I am at a loss of how to exactly say what I want to convey in this post. I understand it, but it is a little hard to put into words. Here is my best attempt.
The plan of salvation is administered unto us by covenants, including; baptism, sacrament, priesthood, and of course the temple. These covenants come with blessings, and with penalties if the covenant is not kept.
Pre-messiah circumcision, the cutting, was a sign of the covenant of Abraham, and an illustration of the penalty. Modern folk don’t care much to be reminded of penalties. While a reminder of the possible penalties may not be an essential part of the covenant, historically the gospel has included such reminders. In the 84th. section of the Doctrine and Covenants, known as the Oath and Covenant of the Priesthood we read:
“But whoso breaketh this covenant after he hath received it, and altogether turneth therefrom, shall not have forgiveness of sins in this world nor in the world to come.” (D&C 84:41)
Circumcision is an outward sign of the covenant, and a penalty. Many Old Testament covenants where attached to or received by the killing of an animal, usually by cutting. In Old Testament times a priesthood covenant may be attached to the ritual of cutting an animal in two, then walking the path between the parts. When we “cut” a deal, we have made a two way promise.
The Hebrew word for “covenant" is “brit.”
“ [brit] ברית ... [C]ovenant, treaty, compact, agreement, an association between two parties with serious responsibilities, benefits, and penalties; ‘to cut a covenant’ is to ‘make a covenant,’ a figure of the act of ceremonially cutting an animal into two parts, with an implication of serious consequences for not fulfilling the covenant...” [1 - also see this LINK]
In Hebrew, “covenant” literally means “cut-where-blood-flows.” In times past, when a covenant of blood was made, a cup, or cupping hand, sometimes by a priest, would be held underneath to catch the blood. This blood in the cup would sometimes be mixed with wine and consumed by the participants. The wine and the blood are often interchanged in gospel themes (the rite of the Sacrament for example - see LINK). I find it interesting that American Indians practiced this Hebrew custom or rite.
“According to Pirḳe R. El. xxix., it was Shem who circumcised Abraham and Ishmael on the Day of Atonement; and the blood of the covenant then shed is ever before God on that day to serve as an atoning power. According to the same Midrash, Pharaoh prevented the Hebrew slaves from performing the rite, but when the Passover time came and brought them deliverance, they underwent circumcision, and mingled the blood of the paschal lamb with that of the Abrahamic covenant, wherefore (Ezek. xvi. 6) God repeats the words: ‘In thy blood live!’”(LINK)
The blood of the covenant is taken upon each of us in true temples, in a symbolic way. Ancient Israel also symbolically received the covenant by being sprinkled with blood. This sprinkling conveyed the blessings, responsibilities, and the penalties associated with the covenant.

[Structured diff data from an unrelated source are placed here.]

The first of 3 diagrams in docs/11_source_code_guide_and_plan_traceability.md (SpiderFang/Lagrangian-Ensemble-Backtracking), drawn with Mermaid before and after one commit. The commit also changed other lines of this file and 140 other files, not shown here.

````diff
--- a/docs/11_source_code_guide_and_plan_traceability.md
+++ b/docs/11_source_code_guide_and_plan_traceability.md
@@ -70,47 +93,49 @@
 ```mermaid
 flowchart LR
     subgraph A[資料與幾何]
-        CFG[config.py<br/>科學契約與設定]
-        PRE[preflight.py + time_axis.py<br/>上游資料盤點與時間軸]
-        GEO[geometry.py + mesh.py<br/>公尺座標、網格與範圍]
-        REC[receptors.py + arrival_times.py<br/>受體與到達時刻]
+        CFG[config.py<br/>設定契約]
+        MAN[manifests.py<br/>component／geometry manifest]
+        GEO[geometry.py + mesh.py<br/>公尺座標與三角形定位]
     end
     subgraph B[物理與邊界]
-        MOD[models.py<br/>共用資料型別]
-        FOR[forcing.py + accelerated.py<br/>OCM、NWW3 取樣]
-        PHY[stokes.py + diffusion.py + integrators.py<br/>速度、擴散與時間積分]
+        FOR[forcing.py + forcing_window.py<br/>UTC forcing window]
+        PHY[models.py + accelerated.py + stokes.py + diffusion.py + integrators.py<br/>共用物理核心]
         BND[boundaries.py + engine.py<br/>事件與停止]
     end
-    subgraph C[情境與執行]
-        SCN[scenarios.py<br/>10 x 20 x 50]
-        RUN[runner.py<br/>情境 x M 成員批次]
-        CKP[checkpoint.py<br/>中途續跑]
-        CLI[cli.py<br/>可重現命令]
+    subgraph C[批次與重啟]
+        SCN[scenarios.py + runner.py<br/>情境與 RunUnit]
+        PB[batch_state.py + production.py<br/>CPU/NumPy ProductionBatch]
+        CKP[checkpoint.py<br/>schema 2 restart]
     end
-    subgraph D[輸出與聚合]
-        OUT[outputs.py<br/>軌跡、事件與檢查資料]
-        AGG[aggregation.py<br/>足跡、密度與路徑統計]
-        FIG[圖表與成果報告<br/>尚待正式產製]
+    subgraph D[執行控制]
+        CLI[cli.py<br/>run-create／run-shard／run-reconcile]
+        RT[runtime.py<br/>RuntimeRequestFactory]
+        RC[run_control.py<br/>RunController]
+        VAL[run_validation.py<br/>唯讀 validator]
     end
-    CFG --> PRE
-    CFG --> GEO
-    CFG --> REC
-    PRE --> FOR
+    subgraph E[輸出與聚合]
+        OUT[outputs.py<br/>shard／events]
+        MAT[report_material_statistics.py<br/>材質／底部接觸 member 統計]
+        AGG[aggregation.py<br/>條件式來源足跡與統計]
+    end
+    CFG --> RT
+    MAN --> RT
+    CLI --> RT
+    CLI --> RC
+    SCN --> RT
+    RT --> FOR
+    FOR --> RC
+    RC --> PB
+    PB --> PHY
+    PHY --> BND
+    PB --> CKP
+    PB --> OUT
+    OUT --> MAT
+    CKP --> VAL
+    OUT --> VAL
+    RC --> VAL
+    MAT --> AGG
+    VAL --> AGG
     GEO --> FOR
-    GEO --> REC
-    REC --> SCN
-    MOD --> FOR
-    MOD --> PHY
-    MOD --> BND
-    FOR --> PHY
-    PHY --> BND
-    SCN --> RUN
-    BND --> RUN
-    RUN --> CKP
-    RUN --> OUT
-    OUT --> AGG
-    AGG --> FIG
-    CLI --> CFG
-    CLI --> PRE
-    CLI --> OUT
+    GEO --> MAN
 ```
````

“The animal was slain on the eve of the Passover, on the afternoon of the 14th of Nisan, after the Tamid sacrifice had been killed, i.e., at three o'clock, or, in case the eve of the Passover fell on Friday, at two. The killing took place in the court of the Temple, and might be performed by a layman, although the blood had to be caught by a priest, and rows of priests with gold or silver cups in their hands stood in line from the Temple court to the altar, where the blood was sprinkled. These cups were rounded on the bottom, so that they could not be set down; for in that case the blood might coagulate. The priest who caught the blood as it dropped from the victim then handed the cup to the priest next to him, receiving from him an empty one, and the full cup was passed along the line until it reached the last priest, who sprinkled its contents on the altar.” (LINK)
All these covenants we make are just renewing the covenants of creation, upon which heaven and earth rest. We need to remember our blessings, rights, privileges, responsibilities, and the associated penalties.
The promise of the Abrahamic Covenant is that our seed will continue forever.
[1 - The Strongest Strong’s Exhaustive Concordance of The Bible, 21st Century Edition, page 1483.)